Middle East crisis Biden expresses hope for ceasefire talks but

Middle East crisis: Biden expresses hope for ceasefire talks, but Hamas appears to reject latest offer

In the latest sign of rising tensions with the United Nations, Israel recalled its ambassador for consultations and claimed on Tuesday that the U.N. chief had taken no steps to address a new report that found signs of violence during the campaign by Hamas The terrorist attack in October led to sexual violence. 7 Attack on Israel.
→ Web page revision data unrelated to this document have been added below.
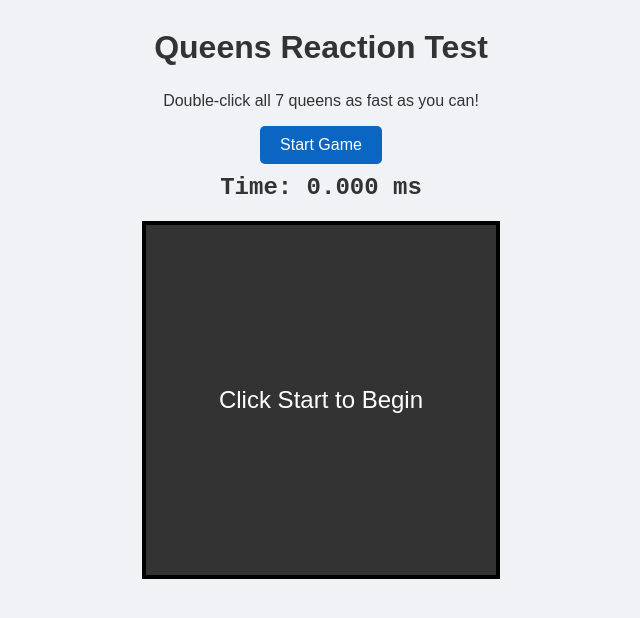
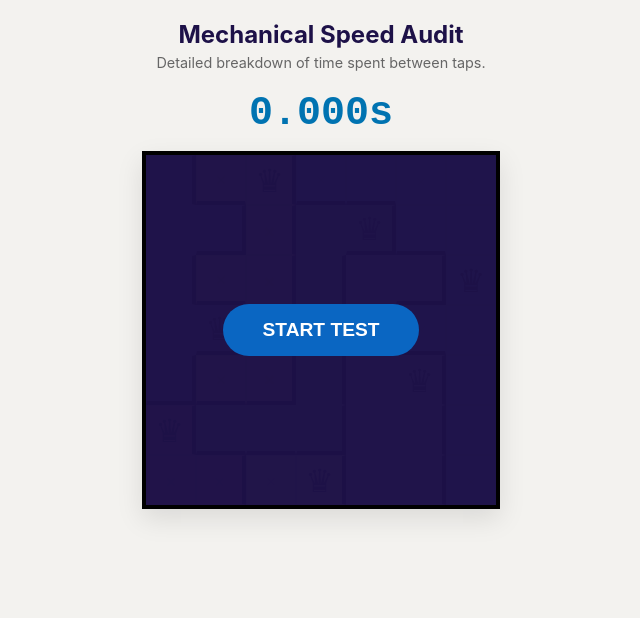
Before and after one commit to rilhia/queens-copy-timer, a plain HTML site: page index.html in a window 1280 px wide. Shown: the whole page, without its empty margins (319-959 px from the left). Drawn offline with Linux system fonts and the light colour scheme.

Commit message:
Update index.html

```diff
--- a/index.html
+++ b/index.html
@@ -2,78 +2,60 @@
 <html lang="en">
 <head>
     <meta charset="UTF-8">
-    <meta name="viewport" content="width=device-width, initial-scale=1.0">
-    <title>Queens Copy Timert</title>
+    <meta name="viewport" content="width=device-width, initial-scale=1.0, maximum-scale=1.0, user-scalable=no">
+    <title>Queens: Mechanical Speed Analytics</title>
     <style>
         body {
-            font-family: sans-serif;
+            font-family: -apple-system, system-ui, BlinkMacSystemFont, "Segoe UI", Roboto, sans-serif;
             display: flex;
             flex-direction: column;
             align-items: center;
-            background-color: #f0f2f5;
-            color: #333;
+            background-color: #f3f2ef;
+            color: #1d1148;
+            margin: 0;
+            touch-action: none;
+            user-select: none;
         }
 
-        h1 {
-            margin-bottom: 10px;
-        }
-
-        #controls {
-            margin-bottom: 20px;
-            text-align: center;
-        }
-
-        button {
-            padding: 10px 20px;
-            font-size: 16px;
-            cursor: pointer;
-            background-color: #0a66c2;
-            color: white;
-            border: none;
-            border-radius: 5px;
-        }
-
-        button:disabled {
-            background-color: #ccc;
-            cursor: not-allowed;
-        }
+        h1 { margin: 20px 0 5px 0; font-size: 1.5rem; }
+        .subtitle { color: #666; margin-bottom: 20px; font-size: 0.9rem; text-align: center; max-width: 90%; }
 
         #timer {
-            font-size: 24px;
-            font-weight: bold;
-            margin-top: 10px;
-            font-family: monospace;
+            font-size: 2.5rem;
+            font-weight: 800;
+            margin-bottom: 15px;
+            font-family: 'Courier New', monospace;
+            color: #0073b1;
+            min-width: 250px;
+            text-align: center;
         }
 
         #game-container {
             position: relative;
             width: 350px;
             height: 350px;
-            border: 4px solid black;
-            box-sizing: content-box; /* Ensure border doesn't affect inner width */
+            border: 4px solid #000;
+            background: #fff;
+            box-shadow: 0 10px 25px rgba(0,0,0,0.1);
         }
 
         #grid-cover {
             position: absolute;
-            top: 0;
-            left: 0;
-            width: 100%;
-            height: 100%;
-            background-color: #333;
+            top: 0; left: 0; width: 100%; height: 100%;
+            background-color: rgba(29, 17, 72, 0.98);
             color: white;
             display: flex;
+            flex-direction: column;
             justify-content: center;
             align-items: center;
-            font-size: 24px;
-            z-index: 10;
+            z-index: 100;
+            text-align: center;
         }
 
         #queens-grid {
             display: grid;
             grid-template-columns: repeat(7, 50px);
             grid-template-rows: repeat(7, 50px);
-            width: 100%;
-            height: 100%;
         }
 
         .cell {
@@ -83,12 +65,10 @@
             display: flex;
             justify-content: center;
             align-items: center;
-            font-size: 24px;
-            border-right: 1px solid rgba(0,0,0,0.2);
-            border-bottom: 1px solid rgba(0,0,0,0.2);
+            border: 0.5px solid rgba(0,0,0,0.1);
+            position: relative;
         }
 
-        /* Define the region colors */
         .color-purple { background-color: #b39ddb; }
         .color-orange { background-color: #ffcc80; }
         .color-blue { background-color: #90caf9; }
@@ -97,34 +77,78 @@
         .color-red { background-color: #ef9a9a; }
         .color-yellow { background-color: #fff59d; }
 
-        /* Thick borders for region boundaries */
-        .thick-border-right { border-right: 4px solid black; }
-        .thick-border-bottom { border-bottom: 4px solid black; }
+        .thick-border-right { border-right: 4px solid #000 !important; }
+        .thick-border-bottom { border-bottom: 4px solid #000 !important; }
 
         .queen-icon {
-            cursor: pointer;
-            user-select: none;
-            transition: transform 0.1s ease-in-out;
+            font-size: 32px;
+            color: #000;
+            opacity: 0.8;
+            pointer-events: none;
+            transition: color 0.1s ease;
         }
 
-        .queen-icon.found {
-            color: #0a66c2; /* Change color when found */
-            transform: scale(1.2);
+        .found .queen-icon { color: #0a66c2; opacity: 1; }
+        .mark { color: rgba(0,0,0,0.1); font-size: 18px; pointer-events: none; }
+
+        .btn {
+            background: #0a66c2;
+            color: white;
+            border: none;
+            padding: 15px 40px;
+            border-radius: 50px;
+            font-weight: bold;
+            font-size: 1.2rem;
+            cursor: pointer;
         }
+
+        #stats-panel {
+            margin-top: 25px;
+            width: 90%;
+            max-width: 400px;
+            background: white;
+            padding: 15px;
+            border-radius: 8px;
+            display: none;
+            box-shadow: 0 4px 10px rgba(0,0,0,0.05);
+            font-size: 0.85rem;
+        }
+
+        table { width: 100%; border-collapse: collapse; margin-top: 10px; }
+        th, td { text-align: left; padding: 6px; border-bottom: 1px solid #eee; }
+        th { color: #0073b1; }
     </style>
 </head>
 <body>
 
-    <h1>Queens Reaction Test</h1>
-    <div id="controls">
-        <p>Double-click all 7 queens as fast as you can!</p>
-        <button id="start-btn">Start Game</button>
-        <div id="timer">Time: 0.000 ms</div>
+    <h1>Mechanical Speed Audit</h1>
+    <div class="subtitle">Detailed breakdown of time spent between taps.</div>
+
+    <div id="timer">0.000s</div>
+
+    <div id="game-container">
+        <div id="grid-cover">
+            <button class="btn" onclick="startGame()">START TEST</button>
+        </div>
+        <div id="queens-grid"></div>
     </div>
 
-    <div id="game-container">
-        <div id="grid-cover">Click Start to Begin</div>
-        <div id="queens-grid"></div>
+    <div id="stats-panel">
+        <h3>Input Analytics</h3>
+        <table id="stats-table">
+            <thead>
+                <tr>
+                    <th>Queen</th>
+                    <th>Tap Interval</th>
+                    <th>Travel Time</th>
+                </tr>
+            </thead>
+            <tbody id="stats-body"></tbody>
+        </table>
+        <p style="font-size: 0.75rem; color: #888; margin-top: 10px;">
+            * <b>Tap Interval:</b> Time between 1st and 2nd tap on the same queen.<br>
+            * <b>Travel Time:</b> Time between finishing one queen and 1st tapping the next.
+        </p>
     </div>
 
     <script>
@@ -138,90 +162,115 @@
             ['red', 'red', 'yellow', 'yellow', 'grey', 'grey', 'blue']
         ];
 
-        // Coordinates of the queens (row, column) zero-indexed
-        const queenPositions = [
-            [0, 2], [1, 4], [2, 6],
-            [3, 1], [4, 5], [5, 0],
-            [6, 3]
-        ];
+        const queenPositions = [[0, 2], [1, 4], [2, 6], [3, 1], [4, 5], [5, 0], [6, 3]];
 
-        let startTime;
+        let startTime, timerActive = false, rafId;
         let queensFound = 0;
-        const totalQueens = queenPositions.length;
-        const timerDisplay = document.getElementById('timer');
-        const startBtn = document.getElementById('start-btn');
-        const gridCover = document.getElementById('grid-cover');
-        const gridContainer = document.getElementById('queens-grid');
+        let lastTapTime = 0, lastTapCell = null;
+
+        // Stats Tracking
+        let lastCompletionTime = 0; // Time of previous queen's second tap
+        let currentQueenFirstTap = 0;
+        let statsData = [];
 
         function createGrid() {
+            const gridContainer = document.getElementById('queens-grid');
             for (let r = 0; r < 7; r++) {
                 for (let c = 0; c < 7; c++) {
                     const cell = document.createElement('div');
-                    cell.classList.add('cell');
-                    cell.classList.add(`color-${gridColors[r][c]}`);
+                    cell.className = `cell color-${gridColors[r][c]}`;
+                    if (c < 6 && gridColors[r][c] !== gridColors[r][c+1]) cell.classList.add('thick-border-right');
+                    if (r < 6 && gridColors[r][c] !== gridColors[r+1][c]) cell.classList.add('thick-border-bottom');
 
-                    // Add thick borders for region boundaries
-                    if (c < 6 && gridColors[r][c] !== gridColors[r][c+1]) {
-                        cell.classList.add('thick-border-right');
-                    }
-                    if (r < 6 && gridColors[r][c] !== gridColors[r+1][c]) {
-                        cell.classList.add('thick-border-bottom');
+                    const isQueen = queenPositions.some(pos => pos[0] === r && pos[1] === c);
+                    if (isQueen) {
+                        cell.innerHTML = '<span class="queen-icon">♛</span>';
+                        cell.dataset.isQueen = "true";
+                    } else {
+                        cell.innerHTML = '<span class="mark">×</span>';
                     }
 
-                    // Check if a queen should be placed here
-                    if (queenPositions.some(pos => pos[0] === r && pos[1] === c)) {
-                        const queen = document.createElement('span');
-                        queen.classList.add('queen-icon');
-                        queen.innerHTML = '♛'; // Unicode crown
+                    cell.addEventListener('pointerdown', function() {
+                        if (!timerActive) return;
+                        const now = performance.now();
+                        const timespan = now - lastTapTime;
 
-                        // Add the double-click listener specifically to the queen icon
-                        queen.addEventListener('dblclick', function(e) {
-                            e.stopPropagation(); // Prevent bubbling
-                            if (!this.classList.contains('found')) {
+                        if (timespan < 350 && lastTapCell === this) {
+                            // SECOND TAP (Completion of Queen)
+                            if (this.dataset.isQueen === "true" && !this.classList.contains('found')) {
                                 this.classList.add('found');
                                 queensFound++;
-                                checkWinCondition();
+
+                                const tapInterval = now - currentQueenFirstTap;
+                                const travelTime = currentQueenFirstTap - (lastCompletionTime || startTime);
+
+                                statsData.push({
+                                    queen: queensFound,
+                                    interval: tapInterval.toFixed(0),
+                                    travel: travelTime.toFixed(0)
+                                });
+
+                                lastCompletionTime = now;
+                                checkWin();
                             }
-                        });
-                        cell.appendChild(queen);
-                    } else {
-                        // Add an 'x' for non-queen cells (optional, based on image)
-                        cell.innerHTML = '<span style="color: #555;">×</span>';
-                    }
-
+                            lastTapTime = 0;
+                            lastTapCell = null;
+                        } else {
+                            // FIRST TAP
+                            lastTapTime = now;
+                            lastTapCell = this;
+                            currentQueenFirstTap = now;
+                        }
+                    });
                     gridContainer.appendChild(cell);
                 }
             }
         }
 
         function startGame() {
-            startBtn.disabled = true;
-            gridCover.style.display = 'none';
             queensFound = 0;
-            // Reset any previously found queens
-            document.querySelectorAll('.queen-icon').forEach(q => q.classList.remove('found'));
-
-            // Start the high-resolution timer
+            statsData = [];
+            lastCompletionTime = 0;
+            document.querySelectorAll('.cell').forEach(c => c.classList.remove('found'));
+            document.getElementById('grid-cover').style.display = 'none';
+            document.getElementById('stats-panel').style.display = 'none';
+            timerActive = true;
             startTime = performance.now();
+            rafId = requestAnimationFrame(updateTimer);
         }
 
-        function checkWinCondition() {
-            if (queensFound === totalQueens) {
-                const endTime = performance.now();
-                const totalTime = (endTime - startTime).toFixed(3);
-                timerDisplay.textContent = `Time: ${totalTime} ms`;
-                startBtn.disabled = false;
-                gridCover.textContent = `Done! Time: ${totalTime} ms. Click Start to try again.`;
-                gridCover.style.display = 'flex';
+        function updateTimer() {
+            if (!timerActive) return;
+            const elapsed = (performance.now() - startTime) / 1000;
+            document.getElementById('timer').textContent = elapsed.toFixed(3) + 's';
+            rafId = requestAnimationFrame(updateTimer);
+        }
+
+        function checkWin() {
+            if (queensFound === queenPositions.length) {
+                timerActive = false;
+                cancelAnimationFrame(rafId);
+                displayStats();
+                document.getElementById('grid-cover').style.display = 'flex';
+                document.querySelector('.btn').textContent = "RE-TEST";
             }
         }
 
-        // Initialize the grid on load
+        function displayStats() {
+            const body = document.getElementById('stats-body');
+            body.innerHTML = '';
+            statsData.forEach(s => {
+                const row = `<tr>
+                    <td>#${s.queen}</td>
+                    <td>${s.interval}ms</td>
+                    <td>${s.travel}ms</td>
+                </tr>`;
+                body.innerHTML += row;
+            });
+            document.getElementById('stats-panel').style.display = 'block';
+        }
+
         createGrid();
-
-        // Attach event listener to the start button
-        startBtn.addEventListener('click', startGame);
-
     </script>
 </body>
 </html>
```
The U.N. report released Monday, which was widely welcomed in Israel, found “reasonable reasons” to believe that sexual violence occurred in at least three locations and “clear and convincing information” that hostages suffered sexual violence, including rape, were exposed. It said abuse of hostages still held in Gaza may continue.
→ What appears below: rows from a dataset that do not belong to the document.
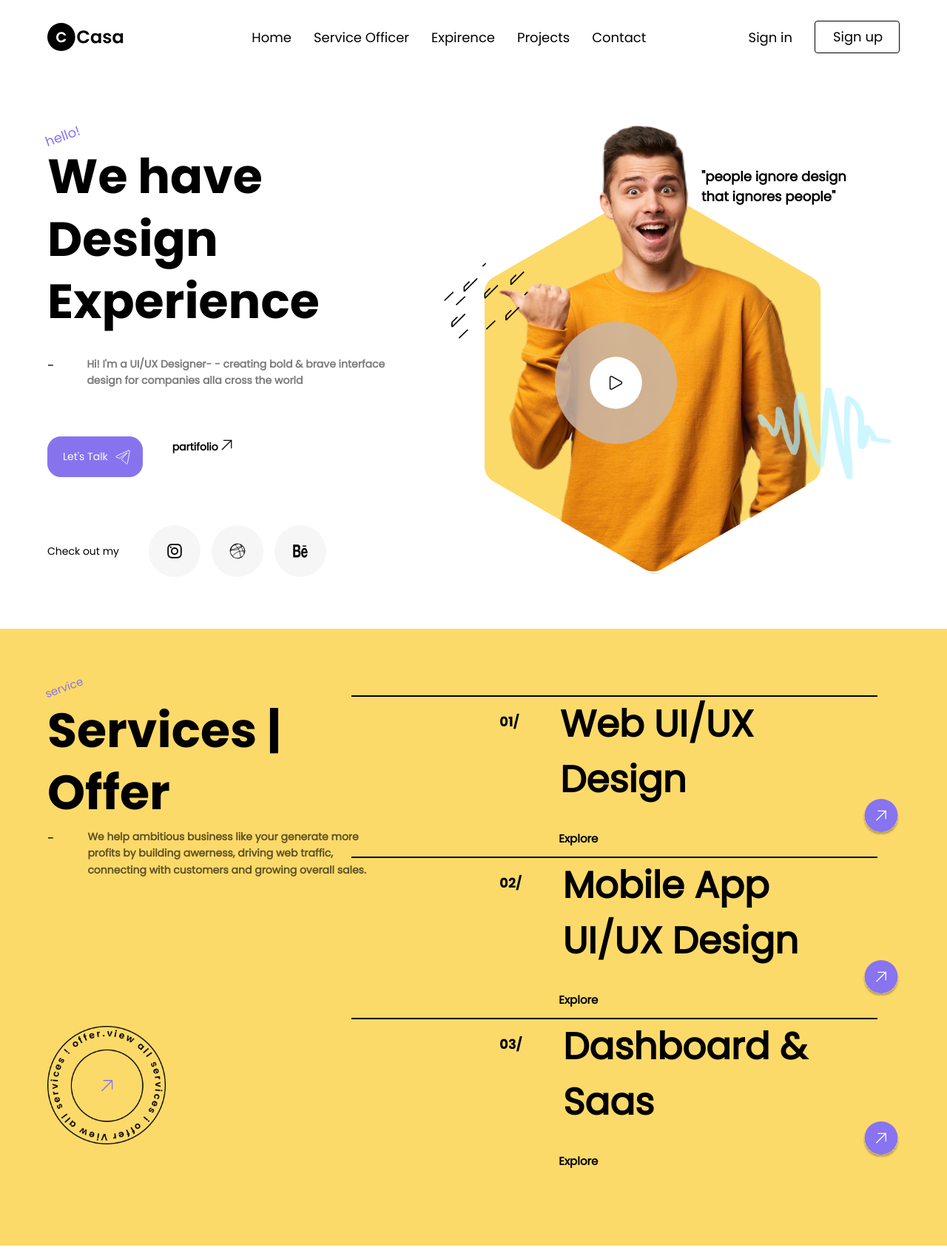
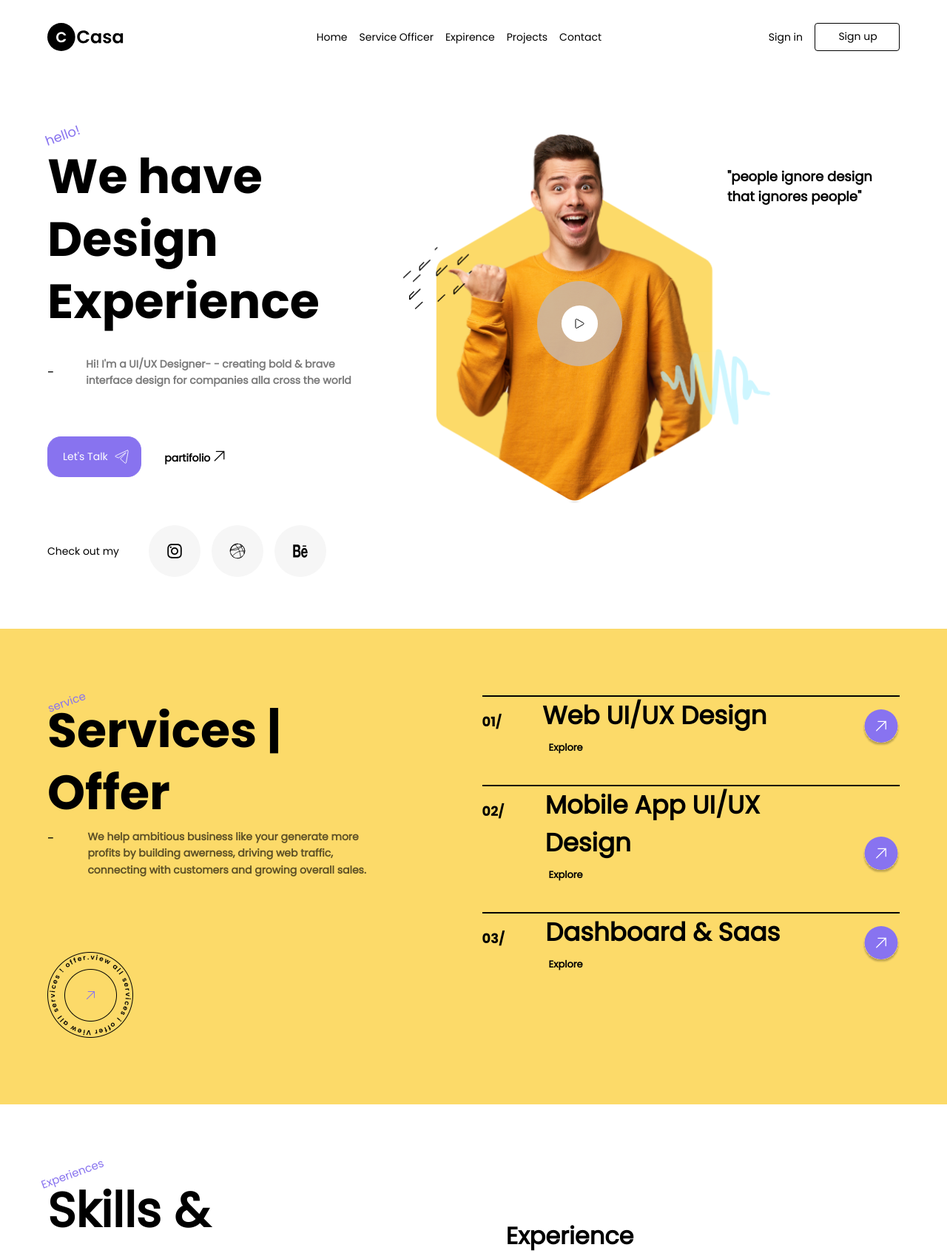
Before and after one commit to mahshuk/portflio_static_website, a plain HTML site: page index.html in a window 1280 px wide. Shown: the top 1698 px of the page at 74% size. Drawn offline with Linux system fonts and the light colour scheme.

Commit message:
footer section completed and responsive at 1280 px on progress

```diff
--- a/css/style.css
+++ b/css/style.css
@@ -177,6 +177,7 @@ header section.container nav.right ul li a.button {
 }
 #spotlight section.content div.left div.box {
 	display: flex;
+	align-items: center;
 	margin-top: 30px;
 	margin-bottom: 65px;
 
@@ -945,3 +946,82 @@ footer section.content section.bottom ul li:last-child {
 footer section.content section.bottom ul li a {
 	font-weight: 800;
 }
+@media all and (max-width: 1280px) {
+	#spotlight section.content {
+		background-position: 479px 10px;
+		background-size: 500px;
+	}
+	#spotlight section.content div.left p {
+		max-width: 445px;
+	}
+	#spotlight section.content div.left div.box div.partifolio {
+		margin-left: 31px;
+	}
+	#spotlight section.content div.right div.quote h3 {
+		margin: 0px 10px 0 0;
+	}
+	#spotlight section.content div.right div.quote div.play {
+		width: 115px;
+		top: 380px;
+		right: 439px;
+	}
+	header section.container nav.middle ul li {
+		margin-right: 16px;
+		font-size: 14px;
+	}
+	header section.container nav.right ul li {
+		margin-right: 16px;
+		font-size: 14px;
+	}
+	#projects section.container {
+		flex-wrap: wrap;
+	}
+	#projects section.container div.left {
+		width: 48%;
+		margin-bottom: 40px;
+	}
+	#projects section.container div.left.second {
+		margin: 0;
+	}
+	#projects section.container div.left.third {
+		margin: 0;
+	}
+	#projects section.container div.left div.flex div.round {
+		display: none;
+	}
+	#services section.content section.left {
+		width: 49%;
+	}
+	#services section.content section.right {
+		width: 49%;
+	}
+	#services section.content section.right div.first hr.line {
+		margin-left: 0;
+		margin-right:0;
+	}
+	#services section.content section.right div.first ul li h3 {
+		font-weight: 800;
+		font-size: 34px;
+	}
+	#services section.content section.right div.first ul li {
+		margin-bottom: 8px;
+	}
+	#services section.content section.right div.second h5 {
+		font-size: 13px;
+		margin: 0 0 40px 90px;
+	}
+	#services section.content section.left div.help div.image {
+		width: 116px;
+		margin-top: 100px;
+	}
+	#experiences section.container section.left div.top div.help ul li p {
+		margin-left: 18px;
+	}
+	#experiences section.container section.left div.bottom ul li {
+		width: 28%;
+	}
+	#testimonial section.content section.top div.left h1 {
+		font-size: 60px;
+		max-width: 460px;
+	}
+}
```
In a social media post, Israel's Foreign Minister Israel Katz criticized UN Secretary-General António Guterres for not immediately convening the Security Council to discuss the report and declare Hamas a terrorist organization. However, under the UN statutes, the power to convene the Security Council does not belong to Mr. Guterres, but to the president and the members of the council.

Mr. Katz said he had recalled U.N. Ambassador Gilad Erdan for consultation to protest what he said was a concerted effort by Mr. Guterres to “forget the report and avoid making the necessary decisions.” Mr. Erdan was on a plane back to Israel on Tuesday, he said.

A UN spokesman, Stéphane Dujarric, rejected the claim, saying that “in no way, shape or form, the Secretary-General did anything to 'bury' the report.”

Mr. Dujarric also expressed surprise at the timing of Mr. Katz's comments.

“This announcement accusing the secretary-general of trying to cover up a report came literally an hour, two hours before the press conference where the report was presented,” he said.

Despite the disputes between Israeli and UN leaders, the report was welcomed by many in Israel.

Israeli President Isaac Herzog, said that the report was “of immense importance” and he praised it for its “moral clarity and integrity.”

The Hostage Family Forum said in a statement that the report “makes it blatantly clear that the female hostages are going through hell at every moment and every minute,” and warned that the Israeli people will not forgive Prime Minister Benjamin Netanyahu and the Cabinet, if this is the case don't bring her home.

Ruth Halperin-Kaddari, a law professor at Bar-Ilan University in Israel and a women's rights activist, said Tuesday she was puzzled by the decision to recall Israel's ambassador to the United Nations. The U.N. report, she said, “serves as confirmation at the highest levels that sexual violence and gender-based atrocities were indeed part of the Hamas attack on October 7.”

But tensions are increasing between Israel and the United Nations, which is widely distrusted in Israel.

Mr. Guterres has been an outspoken critic of Israel's military campaign in Gaza, pushing for an immediate and binding ceasefire as well as the release of hostages captured during the Oct. 7 attacks.

Israel has accused about 30 employees of UNRWA, the U.N. agency for Palestinian refugees, of being involved in those attacks, and the agency's head said Tuesday that Israel was trying to undermine its operations. And Mr. Erdan previously called on Mr. Guterres to resign over comments condemning the “collective punishment of the Palestinian people.”

The UN report was based on information collected in Israel and the occupied West Bank by a team of experts led by Pramila Patten, the Special Representative of the Secretary-General for Sexual Violence in Conflict.

The UN report described significant challenges in determining the events on the day of the attack. The report says it is nearly impossible to verify the type of forensic evidence often used to establish sexual assaults, and notes that there is a great deal of distrust among Israelis toward international organizations such as the United Nations.

The report noted that a number of fighters from Hamas and other groups were involved in the attack and said experts could not determine who was responsible for the sexual assaults.

In the past, Israeli activists have expressed frustration over what they say is the United Nations' slow response to reports of sexual assault during the Oct. 7 attack. On Tuesday, President Herzog's wife, Michal, said on Israeli radio that the report was “the first time in five months that a senior UN official has endorsed what we have been claiming in recent months.”

Hamas has repeatedly denied allegations that its fighters committed sexual violence in the Oct. 7 attack. On Tuesday, a senior Hamas leader in Beirut, Lebanon, Osama Hamdan, called the UN report “false” and claimed it was “written by the Israelis.” He called on the UN to fire Ms Patten.

Hwaida Saad contributed reporting from Beirut, Lebanon.

— Adam Sella reports from Tel Aviv